**WHAT IS BEING ASKED**
Set down exactly the lines below between the line holding "Above is the" and the line holding "1.25712C2.40295 0.866593 1.76979", inclusive; no other line belongs in the answer.

**Data entries**
Segment Open

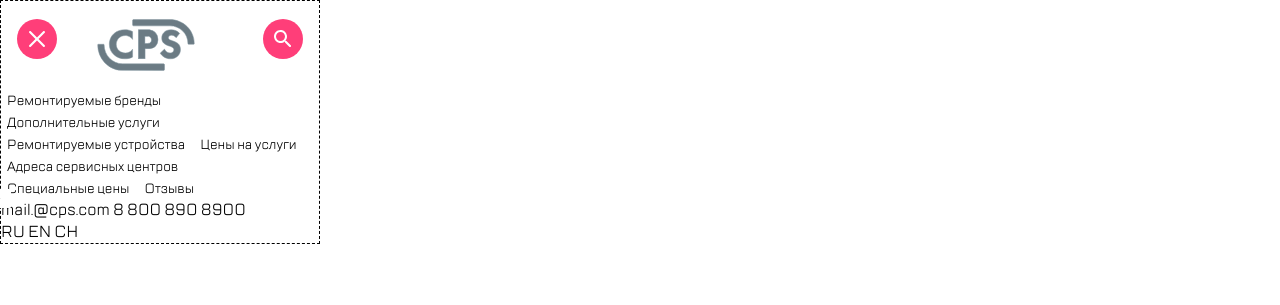
Repository: Dedoxa/Kata-WebCore-
Page: aside.html
The author's editor kept a copy of each file at every save. The page is drawn from the files as they stood at one save, then again after the next save.
The browser window is 1280 px wide. The pictures show the whole page.

Above is the page before, as saved 2024-05-10 18:08:27.

### aside.html
<!DOCTYPE html>
<html lang="en">
  <head>
    <meta charset="UTF-8" />
    <meta name="viewport" content="width=device-width, initial-scale=1.0" />
    <link rel="stylesheet" href="./aside.css" />
    <title>Kata WebCore 1.4</title>
  </head>
  <body>
    <aside class="aside">
      <div class="aside-header">
        <div class="aside-header__left">
            <a href="#" class="icon">
              <svg
                width="18"
                height="18"
                viewBox="0 0 18 18"
                fill="none"
                xmlns="http://www.w3.org/2000/svg"
              >
                <path
                  fill-rule="evenodd"
                  clip-rule="evenodd"
                  d="M2.79348 1.25712C2.40295 0.866593 1.76979 0.866592 1.37927 1.25712L1.25712 1.37927C0.866592 1.76979 0.866593 2.40296 1.25712 2.79348L7.46364 9L1.25712 15.2065C0.866593 15.597 0.866592 16.2302 1.25712 16.6207L1.37927 16.7429C1.76979 17.1334 2.40295 17.1334 2.79348 16.7429L9 10.5364L15.2065 16.7429C15.597 17.1334 16.2302 17.1334 16.6207 16.7429L16.7429 16.6207C17.1334 16.2302 17.1334 15.597 16.7429 15.2065L10.5364 9L16.7429 2.79348C17.1334 2.40296 17.1334 1.76979 16.7429 1.37927L16.6207 1.25712C16.2302 0.866592 15.597 0.866593 15.2065 1.25712L9 7.46364L2.79348 1.25712Z"
                  fill="white"
                />
              </svg>
            </a>
            <a href="#" class="icon">
              <svg
                width="98"
                height="52"
                viewBox="0 0 98 52"
                fill="none"
                xmlns="http://www.w3.org/2000/svg"
              >
                <path
                  fill-rule="evenodd"
                  clip-rule="evenodd"
                  d="M36.5703 0.592529C36.018 0.592529 35.5703 1.04024 35.5703 1.59253V5.86748C35.5703 6.41977 36.018 6.86748 36.5703 6.86748H72.8973C83.0242 6.86748 90.9777 14.6641 90.9777 24.757C90.9777 25.0425 91.2092 25.274 91.4948 25.274H96.757C97.0425 25.274 97.274 25.0425 97.274 24.757C97.274 11.2677 86.432 0.592529 72.8973 0.592529H36.5703Z"
                  fill="#6B7B84"
                  stroke="#80949F"
                  stroke-width="0.5"
                />
                <path
                  fill-rule="evenodd"
                  clip-rule="evenodd"
                  d="M7.10682 25.7122C7.10682 25.4702 6.91059 25.2739 6.66853 25.2739H1.16436C0.922303 25.2739 0.726074 25.4702 0.726074 25.7122C0.726074 39.3616 10.9493 50.6311 24.1687 51.3686L66.5104 51.4064C67.063 51.4069 67.5113 50.959 67.5113 50.4064V45.8267C67.5113 45.2745 67.0635 44.8267 66.5113 44.8267H25.6265C15.3903 44.7984 7.10682 36.283 7.10682 25.7122Z"
                  fill="#6B7B84"
                  stroke="#80949F"
                  stroke-width="0.5"
                />
                <path
                  fill-rule="evenodd"
                  clip-rule="evenodd"
                  d="M28.1415 39.7924C30.8803 39.7924 33.1616 39.2603 35.4149 38.1655L35.5704 38.0199V30.1855L34.7273 31.2649C33.1049 33.0378 30.9259 34.0137 28.4608 34.0137C23.8692 34.0137 19.2575 31.0459 19.2575 25.3738C19.2575 21.0874 22.4381 16.532 28.2993 16.532C29.4688 16.532 32.313 16.8085 34.7232 19.368L35.5704 20.4117V12.6127L35.4218 12.4653C33.1258 11.3147 30.7843 10.7554 28.1137 10.7554C23.5467 10.7554 19.9821 11.9577 17.1438 14.4289C15.3435 15.9777 12.3408 19.4485 12.3408 25.2923C12.3408 29.6131 13.8793 32.9875 17.1669 35.9144C20.2252 38.5962 23.6163 39.7924 28.1415 39.7924Z"
                  fill="#6B7B84"
                />
                <path
                  d="M28.1415 39.7924C30.8803 39.7924 33.1616 39.2603 35.4149 38.1655L35.5704 38.0199V30.1855L34.7273 31.2649C33.1049 33.0378 30.9259 34.0137 28.4608 34.0137C23.8692 34.0137 19.2575 31.0459 19.2575 25.3738C19.2575 21.0874 22.4381 16.532 28.2993 16.532C29.4688 16.532 32.313 16.8085 34.7232 19.368L35.5704 20.4117V12.6127L35.4218 12.4653C33.1258 11.3147 30.7843 10.7554 28.1137 10.7554C23.5467 10.7554 19.9821 11.9577 17.1438 14.4289C15.3435 15.9777 12.3408 19.4485 12.3408 25.2923C12.3408 29.6131 13.8793 32.9875 17.1669 35.9144C20.2252 38.5962 23.6163 39.7924 28.1415 39.7924"
                  stroke="#80949F"
                  stroke-width="0.5"
                />
                <path
                  fill-rule="evenodd"
                  clip-rule="evenodd"
                  d="M47.9111 17.2888H49.2755C50.5269 17.2888 51.9533 17.3571 53.0328 18.093C53.56 18.4695 54.4445 19.3412 54.4445 20.9246C54.4445 22.0946 53.9274 23.1437 53.0734 23.7984C51.9783 24.5932 50.6768 24.5476 49.6309 24.5476H47.9111V17.2888ZM50.977 29.8179C54.2084 29.8179 56.7377 28.8858 58.4943 27.1298C60.655 24.9735 60.9779 22.0073 60.9779 20.4435C60.9779 18.7703 60.5813 15.5066 57.9212 13.1435C55.7407 11.2328 53.4142 10.7554 50.1324 10.7554H41.3779V39.7924H48.0365V29.8179H50.977Z"
                  fill="#6B7B84"
                />
                <path
                  d="M47.9111 17.2888V17.0388H47.6611V17.2888H47.9111ZM53.0328 18.093L53.1782 17.8895L53.1736 17.8864L53.0328 18.093ZM53.0734 23.7984L53.2203 24.0007L53.2254 23.9968L53.0734 23.7984ZM47.9111 24.5476H47.6611V24.7976H47.9111V24.5476ZM58.4943 27.1298L58.3177 26.9529L58.3175 26.953L58.4943 27.1298ZM57.9212 13.1435L58.0872 12.9566L58.086 12.9555L57.9212 13.1435ZM41.3779 10.7554V10.5054H41.1279V10.7554H41.3779ZM41.3779 39.7924H41.1279V40.0424H41.3779V39.7924ZM48.0365 39.7924V40.0424H48.2865V39.7924H48.0365ZM48.0365 29.8179V29.5679H47.7865V29.8179H48.0365ZM47.9111 17.5388H49.2755V17.0388H47.9111V17.5388ZM49.2755 17.5388C50.5326 17.5388 51.8839 17.6123 52.892 18.2995L53.1736 17.8864C52.0227 17.1019 50.5212 17.0388 49.2755 17.0388V17.5388ZM52.8875 18.2964C53.3751 18.6447 54.1945 19.4495 54.1945 20.9246H54.6945C54.6945 19.233 53.7448 18.2943 53.1782 17.8895L52.8875 18.2964ZM54.1945 20.9246C54.1945 22.0205 53.7107 22.9948 52.9213 23.5999L53.2254 23.9968C54.1441 23.2926 54.6945 22.1687 54.6945 20.9246H54.1945ZM52.9265 23.596C51.9091 24.3345 50.6971 24.2976 49.6309 24.2976V24.7976C50.6564 24.7976 52.0475 24.8519 53.2202 24.0007L52.9265 23.596ZM49.6309 24.2976H47.9111V24.7976H49.6309V24.2976ZM48.1611 24.5476V17.2888H47.6611V24.5476H48.1611ZM50.977 30.0679C54.2568 30.0679 56.8563 29.1207 58.671 27.3066L58.3175 26.953C56.6191 28.6509 54.1599 29.5679 50.977 29.5679V30.0679ZM58.6709 27.3068C60.9029 25.0793 61.2279 22.0287 61.2279 20.4435H60.7279C60.7279 21.9859 60.407 24.8678 58.3177 26.9529L58.6709 27.3068ZM61.2279 20.4435C61.2279 18.7422 60.8263 15.3898 58.0872 12.9566L57.7552 13.3304C60.3363 15.6233 60.7279 18.7983 60.7279 20.4435H61.2279ZM58.086 12.9555C55.84 10.9874 53.4417 10.5054 50.1324 10.5054V11.0054C53.3867 11.0054 55.6415 11.4782 57.7564 13.3315L58.086 12.9555ZM50.1324 10.5054H41.3779V11.0054H50.1324V10.5054ZM41.1279 10.7554V39.7924H41.6279V10.7554H41.1279ZM41.3779 40.0424H48.0365V39.5424H41.3779V40.0424ZM48.2865 39.7924V29.8179H47.7865V39.7924H48.2865ZM48.0365 30.0679H50.977V29.5679H48.0365V30.0679Z"
                  fill="#80949F"
                />
                <path
                  fill-rule="evenodd"
                  clip-rule="evenodd"
                  d="M80.953 24.4687C79.5053 23.1861 77.4846 22.4425 75.1911 21.6713C73.5569 21.1027 72.6565 20.7894 72.0562 20.2421C71.5824 19.8399 71.3712 19.4033 71.3712 18.8262C71.3712 17.5622 72.2301 16.2113 74.6414 16.2113C76.2801 16.2113 77.6521 16.912 78.7197 18.293L79.1435 18.8414L82.6597 14.3656L82.3392 14.0445C80.1886 11.8924 77.3548 10.7554 74.1439 10.7554C67.6657 10.7554 64.7658 14.9699 64.7658 19.1468C64.7658 21.3882 65.5651 23.196 67.1367 24.5175C68.5437 25.7234 70.2595 26.3991 71.9054 26.9507L72.0914 27.0123C73.553 27.4954 75.0646 27.9954 75.9674 28.8034C76.5955 29.3805 76.8754 30.0076 76.8754 30.8367C76.8754 32.7368 75.379 34.0137 73.152 34.0137C71.3916 34.0137 69.0735 33.1508 67.8471 30.7296L67.5263 30.0953L63.1558 34.1411L63.4135 34.5056C64.8079 36.4801 67.9545 39.7924 73.3594 39.7924C79.3191 39.7924 83.4817 35.9608 83.4817 30.4751C83.4817 27.3374 82.1051 25.4752 80.953 24.4687Z"
                  fill="#6B7B84"
                />
                <path
                  d="M80.953 24.4687C79.5053 23.1861 77.4846 22.4425 75.1911 21.6713C73.5569 21.1027 72.6565 20.7894 72.0562 20.2421C71.5824 19.8399 71.3712 19.4033 71.3712 18.8262C71.3712 17.5622 72.2301 16.2113 74.6414 16.2113C76.2801 16.2113 77.6521 16.912 78.7197 18.293L79.1435 18.8414L82.6597 14.3656L82.3392 14.0445C80.1886 11.8924 77.3548 10.7554 74.1439 10.7554C67.6657 10.7554 64.7658 14.9699 64.7658 19.1468C64.7658 21.3882 65.5651 23.196 67.1367 24.5175C68.5437 25.7234 70.2595 26.3991 71.9054 26.9507L72.0914 27.0123C73.553 27.4954 75.0646 27.9954 75.9674 28.8034C76.5955 29.3805 76.8754 30.0076 76.8754 30.8367C76.8754 32.7368 75.379 34.0137 73.152 34.0137C71.3916 34.0137 69.0735 33.1508 67.8471 30.7296L67.5263 30.0953L63.1558 34.1411L63.4135 34.5056C64.8079 36.4801 67.9545 39.7924 73.3594 39.7924C79.3191 39.7924 83.4817 35.9608 83.4817 30.4751C83.4817 27.3374 82.1051 25.4752 80.953 24.4687"
                  stroke="#80949F"
                  stroke-width="0.5"
                />
              </svg>
            </a>
        </div>
        <div class="aside-header__right">
            <a href="#" class="icon">
              <svg
                width="18"
                height="18"
                viewBox="0 0 18 18"
                fill="none"
                xmlns="http://www.w3.org/2000/svg"
              >
                <path
                  fill-rule="evenodd"
                  clip-rule="evenodd"
                  d="M12.5006 11.0006H11.7106L11.4306 10.7306C12.6306 9.33063 13.2506 7.42063 12.9106 5.39063C12.4406 2.61063 10.1206 0.390626 7.32063 0.0506256C3.09063 -0.469374 -0.469374 3.09063 0.0506256 7.32063C0.390626 10.1206 2.61063 12.4406 5.39063 12.9106C7.42063 13.2506 9.33063 12.6306 10.7306 11.4306L11.0006 11.7106V12.5006L15.2606 16.7506C15.6706 17.1606 16.3306 17.1606 16.7406 16.7506L16.7506 16.7406C17.1606 16.3306 17.1606 15.6706 16.7506 15.2606L12.5006 11.0006ZM6.50063 11.0006C4.01063 11.0006 2.00063 8.99063 2.00063 6.50063C2.00063 4.01063 4.01063 2.00063 6.50063 2.00063C8.99063 2.00063 11.0006 4.01063 11.0006 6.50063C11.0006 8.99063 8.99063 11.0006 6.50063 11.0006Z"
                  fill="white"
                />
              </svg>
            </a>
        </div>
      </div>
      <nav class="bookmark-menu">
        <button
          href="#"
          class="bookmark-menu__bookmark bookmark-menu__bookmark--focus"
        >
          Ремонтируемые бренды
        </button>
        <button href="#" class="bookmark-menu__bookmark">
          Дополнительные услуги
        </button>
        <button href="#" class="bookmark-menu__bookmark">
          Ремонтируемые устройства
        </button>
        <button href="#" class="bookmark-menu__bookmark">Цены на услуги</button>
        <button href="#" class="bookmark-menu__bookmark">
          Адреса сервисных центров
        </button>
        <button href="#" class="bookmark-menu__bookmark">
          Специальные цены
        </button>
        <button href="#" class="bookmark-menu__bookmark">Отзывы</button>
      </nav>
      <div class="aside-footer">
        <div class="aside-footer__icons">
            <a href="#" class="icon">
                <svg
                  width="18"
                  height="18"
                  viewBox="0 0 18 18"
                  fill="none"
                  xmlns="http://www.w3.org/2000/svg"
                >
                  <path
                    fill-rule="evenodd"
                    clip-rule="evenodd"
                    d="M1.76019 12.25L4.30019 11.96C4.91019 11.89 5.51019 12.1 5.94019 12.53L7.78019 14.37C10.6102 12.93 12.9302 10.62 14.3702 7.78L12.5202 5.93C12.0902 5.5 11.8802 4.9 11.9502 4.29L12.2402 1.77C12.3602 0.76 13.2102 0 14.2302 0H15.9602C17.0902 0 18.0302 0.94 17.9602 2.07C17.4302 10.61 10.6002 17.43 2.07019 17.96C0.940193 18.03 0.00019455 17.09 0.00019455 15.96V14.23C-0.00980568 13.22 0.750193 12.37 1.76019 12.25Z"
                    fill="white"
                  />
                </svg>
              </a>
              <a href="#" class="icon">
                <svg
                  width="20"
                  height="20"
                  viewBox="0 0 20 20"
                  fill="none"
                  xmlns="http://www.w3.org/2000/svg"
                >
                  <path
                    fill-rule="evenodd"
                    clip-rule="evenodd"
                    d="M18 0H2C0.9 0 0.01 0.9 0.01 2L0 20L4 15H18C19.1 15 20 14.1 20 13V2C20 0.9 19.1 0 18 0ZM11 11H5C4.45 11 4 10.55 4 10C4 9.45 4.45 9 5 9H11C11.55 9 12 9.45 12 10C12 10.55 11.55 11 11 11ZM15 6H5C4.45 6 4 5.55 4 5C4 4.45 4.45 4 5 4H15C15.55 4 16 4.45 16 5C16 5.55 15.55 6 15 6Z"
                    fill="white"
                  />
                </svg>
              </a>
              <a href="#" class="icon">
                <svg
                  width="20"
                  height="18"
                  viewBox="0 0 20 18"
                  fill="none"
                  xmlns="http://www.w3.org/2000/svg"
                >
                  <path
                    d="M10.5 9C12.9853 9 15 6.98528 15 4.5C15 2.01472 12.9853 0 10.5 0C8.01472 0 6 2.01472 6 4.5C6 6.98528 8.01472 9 10.5 9Z"
                    fill="white"
                  />
                  <path
                    d="M0.0165859 16.6118C-0.113065 17.3412 0.535191 18 1.33903 18H18.6604C19.4902 18 20.1125 17.3412 19.9829 16.6118C19.2309 12.4 15.0561 10 9.99973 10C4.94333 10 0.768563 12.4 0.0165859 16.6118Z"
                    fill="white"
                  />
                </svg>
              </a>
        </div>
        <div class="contacts">
            <span class="contacts__email">mail.@cps.com</span>
            <span class="contacts__phone-number">8 800 890 8900</span>
        </div>
        <div class="lang-switch">
            <span class="lang-switch__option lang-switch__option--current">RU</span>
            <span class="lang-switch__option">EN</span>
            <span class="lang-switch__option">CH</span>
        </div>
      </div>
    </aside>
  </body>
</html>

### aside.css
/* Добавление шрифта */
@font-face {
  font-family: "TT Lakes Regular";
  src: url(fonts/TTLakes/Regular/TTLakes-Regular.eot);
  src: url(fonts/TTLakes/Regular/TTLakes-Regular.eot?#iefix)
      format("embedded-opentype"),
    url(fonts/TTLakes/Regular/TTLakes-Regular.woff) format("woff"),
    url(fonts/TTLakes/Regular/TTLakes-Regular.ttf) format("truetype");
  font-weight: normal;
  font-style: normal;
}

@font-face {
  font-family: "TT Lakes Bold";
  src: url(fonts/TTLakes/Bold/TTLakes-Bold.eot);
  src: url(fonts/TTLakes/Bold/TTLakes-Bold.eot?#iefix)
      format("embedded-opentype"),
    url(fonts/TTLakes/Bold/TTLakes-Bold.woff) format("woff"),
    url(fonts/TTLakes/Bold/TTLakes-Bold.ttf) format("truetype");
  font-weight: normal;
  font-style: normal;
}

@font-face {
  font-family: "TT Lakes Medium";
  src: url(fonts/TTLakes/Medium/TTLakes-Medium.eot);
  src: url(fonts/TTLakes/Medium/TTLakes-Medium.eot?#iefix)
      format("embedded-opentype"),
    url(fonts/TTLakes/Medium/TTLakes-Medium.woff) format("woff"),
    url(fonts/TTLakes/Medium/TTLakes-Medium.ttf) format("truetype");
  font-weight: normal;
  font-style: normal;
}

html {
  box-sizing: border-box;
  font-family: "TT Lakes Regular", Times, serif;
}

*,
*:before,
*:after {
  box-sizing: inherit;
}

body,
html,
h1,
h2,
p {
  margin: 0;
  padding: 0;
}

button {
  border: none;
  background-color: transparent;
}

svg {
  position: absolute;
  top: 50%;
  left: 50%;
  transform: translate(-50%, -50%);
}

.aside {
  width: 320px;
  /* min-height: 1024px; */
  border: 1px dashed black;
}

.aside-header {
  display: flex;
  justify-content: space-between;
  background-color: #ffffff;
  padding-top: 18px;
  padding-bottom: 18px;
  padding-right: 16px;
  padding-left: 16px;
}

.aside-header__left,
.aside-header__right {
  display: flex;
  flex: 0 1 auto;
  gap: 40px;
}

.icon {
  flex: 0 0 auto;
  position: relative;
  width: 40px;
  height: 40px;
  background-color: #ff3e79;
  border-radius: 50%;
}

.icon:nth-child(2) {
  background-color: transparent;
  width: 98px;
  height: 52px;
}

.title {
  display: flex;
}

.title__heading {
  font-family: "TT Lakes Bold";
  font-size: 28px;
  color: #1b1c21;
}

.title__heading:before {
  content: "";
  display: block;
  position: absolute;
  left: -4px;
  width: 8px;
  height: 40px;
  border-radius: 10px;
  background-color: #41f6d7;
}

.bookmark-menu {
  display: block;
}

.bookmark-menu__bookmark {
  font-family: "TT Lakes Regular", Times, serif;
  vertical-align: middle;
}

.aside-footer {

}

After the next save:
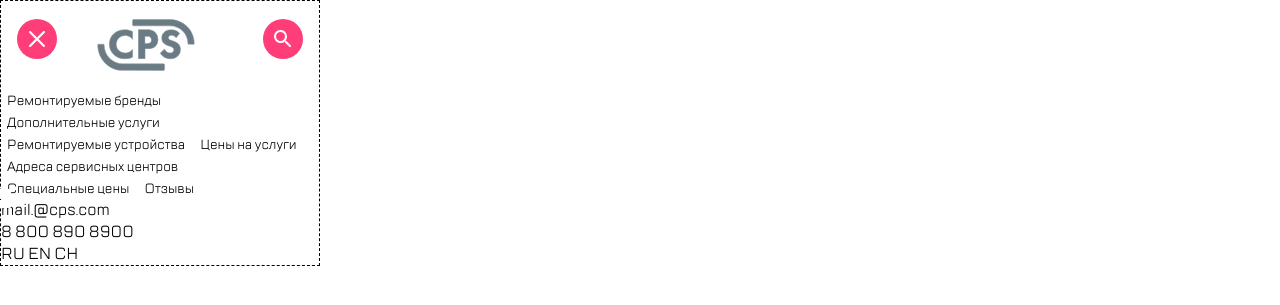
Saved 25 s later.
--- a/aside.html
+++ b/aside.html
@@ -180,8 +180,8 @@
               </a>
         </div>
         <div class="contacts">
-            <span class="contacts__email">mail.@cps.com</span>
-            <span class="contacts__phone-number">8 800 890 8900</span>
+            <div class="contacts__email">mail.@cps.com</div>
+            <div class="contacts__phone-number">8 800 890 8900</div>
         </div>
         <div class="lang-switch">
             <span class="lang-switch__option lang-switch__option--current">RU</span>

Segment Closed

**OUTPUT OF THE TASK**
Above is the page before, as saved 2024-05-10 18:08:27.

### aside.html
<!DOCTYPE html>
<html lang="en">
  <head>
    <meta charset="UTF-8" />
    <meta name="viewport" content="width=device-width, initial-scale=1.0" />
    <link rel="stylesheet" href="./aside.css" />
    <title>Kata WebCore 1.4</title>
  </head>
  <body>
    <aside class="aside">
      <div class="aside-header">
        <div class="aside-header__left">
            <a href="#" class="icon">
              <svg
                width="18"
                height="18"
                viewBox="0 0 18 18"
                fill="none"
                xmlns="http://www.w3.org/2000/svg"
              >
                <path
                  fill-rule="evenodd"
                  clip-rule="evenodd"
                  d="M2.79348 1.25712C2.40295 0.866593 1.76979 0.866592 1.37927 1.25712L1.25712 1.37927C0.866592 1.76979 0.866593 2.40296 1.25712 2.79348L7.46364 9L1.25712 15.2065C0.866593 15.597 0.866592 16.2302 1.25712 16.6207L1.37927 16.7429C1.76979 17.1334 2.40295 17.1334 2.79348 16.7429L9 10.5364L15.2065 16.7429C15.597 17.1334 16.2302 17.1334 16.6207 16.7429L16.7429 16.6207C17.1334 16.2302 17.1334 15.597 16.7429 15.2065L10.5364 9L16.7429 2.79348C17.1334 2.40296 17.1334 1.76979 16.7429 1.37927L16.6207 1.25712C16.2302 0.866592 15.597 0.866593 15.2065 1.25712L9 7.46364L2.79348 1.25712Z"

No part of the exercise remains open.